BEGIN TASK INPUTS

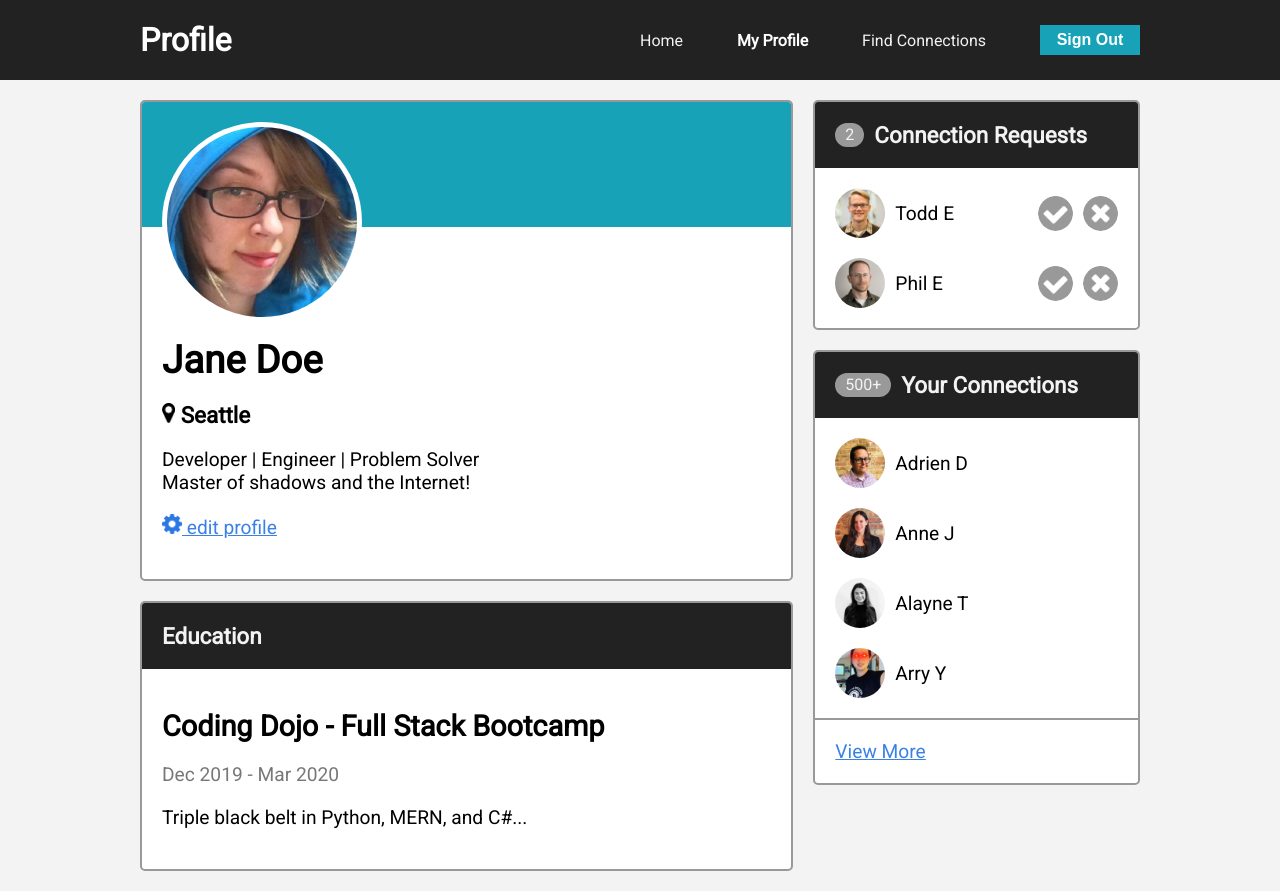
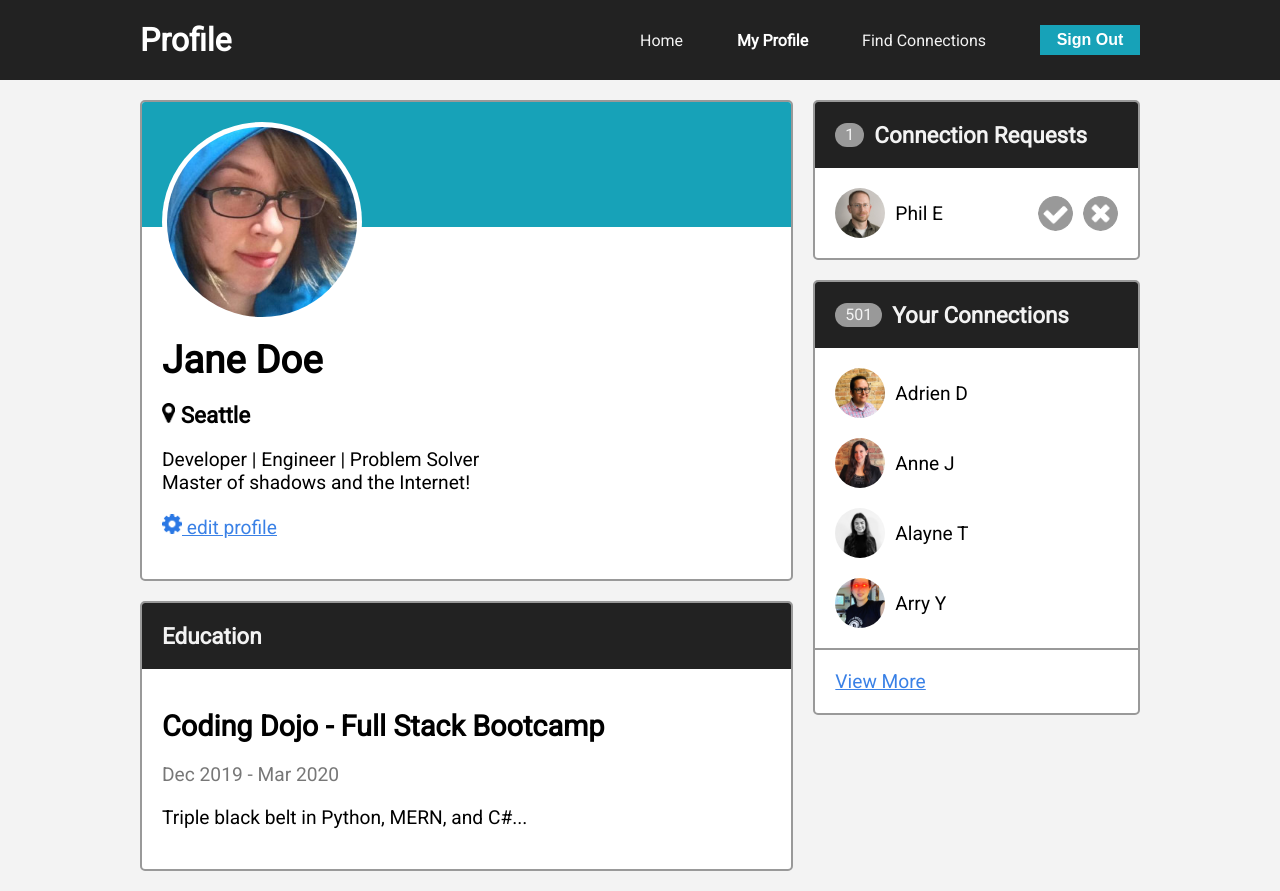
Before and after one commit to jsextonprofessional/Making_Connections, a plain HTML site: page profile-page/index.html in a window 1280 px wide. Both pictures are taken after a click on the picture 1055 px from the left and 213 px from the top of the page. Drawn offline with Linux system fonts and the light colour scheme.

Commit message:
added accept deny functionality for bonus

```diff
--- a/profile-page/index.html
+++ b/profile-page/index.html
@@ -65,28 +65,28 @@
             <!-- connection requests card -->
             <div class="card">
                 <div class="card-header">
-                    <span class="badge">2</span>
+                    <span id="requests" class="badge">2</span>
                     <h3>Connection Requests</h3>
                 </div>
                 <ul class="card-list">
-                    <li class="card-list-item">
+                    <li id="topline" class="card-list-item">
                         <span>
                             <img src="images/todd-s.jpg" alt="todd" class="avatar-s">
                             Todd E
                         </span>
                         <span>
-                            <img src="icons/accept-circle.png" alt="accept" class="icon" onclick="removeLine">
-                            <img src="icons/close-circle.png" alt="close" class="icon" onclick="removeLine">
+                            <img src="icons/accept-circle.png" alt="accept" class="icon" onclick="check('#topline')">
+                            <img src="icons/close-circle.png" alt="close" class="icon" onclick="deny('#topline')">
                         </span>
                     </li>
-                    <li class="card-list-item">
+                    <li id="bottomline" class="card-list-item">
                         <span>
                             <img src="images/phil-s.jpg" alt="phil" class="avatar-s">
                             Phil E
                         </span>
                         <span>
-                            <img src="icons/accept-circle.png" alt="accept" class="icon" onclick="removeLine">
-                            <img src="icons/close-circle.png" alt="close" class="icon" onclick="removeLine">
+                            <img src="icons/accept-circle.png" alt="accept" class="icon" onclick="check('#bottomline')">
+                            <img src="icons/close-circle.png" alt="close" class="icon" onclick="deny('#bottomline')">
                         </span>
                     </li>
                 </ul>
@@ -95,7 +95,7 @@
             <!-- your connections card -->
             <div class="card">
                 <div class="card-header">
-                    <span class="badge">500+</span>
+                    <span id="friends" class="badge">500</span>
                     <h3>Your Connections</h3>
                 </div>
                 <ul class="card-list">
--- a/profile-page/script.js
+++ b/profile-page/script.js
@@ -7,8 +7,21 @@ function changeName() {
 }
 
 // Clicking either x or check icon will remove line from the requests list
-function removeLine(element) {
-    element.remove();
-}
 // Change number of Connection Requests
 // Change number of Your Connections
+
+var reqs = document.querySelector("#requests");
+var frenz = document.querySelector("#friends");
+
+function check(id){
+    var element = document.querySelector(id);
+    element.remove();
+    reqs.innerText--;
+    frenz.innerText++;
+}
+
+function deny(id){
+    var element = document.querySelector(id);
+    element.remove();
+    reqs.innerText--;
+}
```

END TASK INPUTS

DIRECTIONS FOR THIS TASK: What is the number of lines in the records that contain "images"? Give that number only.

FINISHED TASK: 2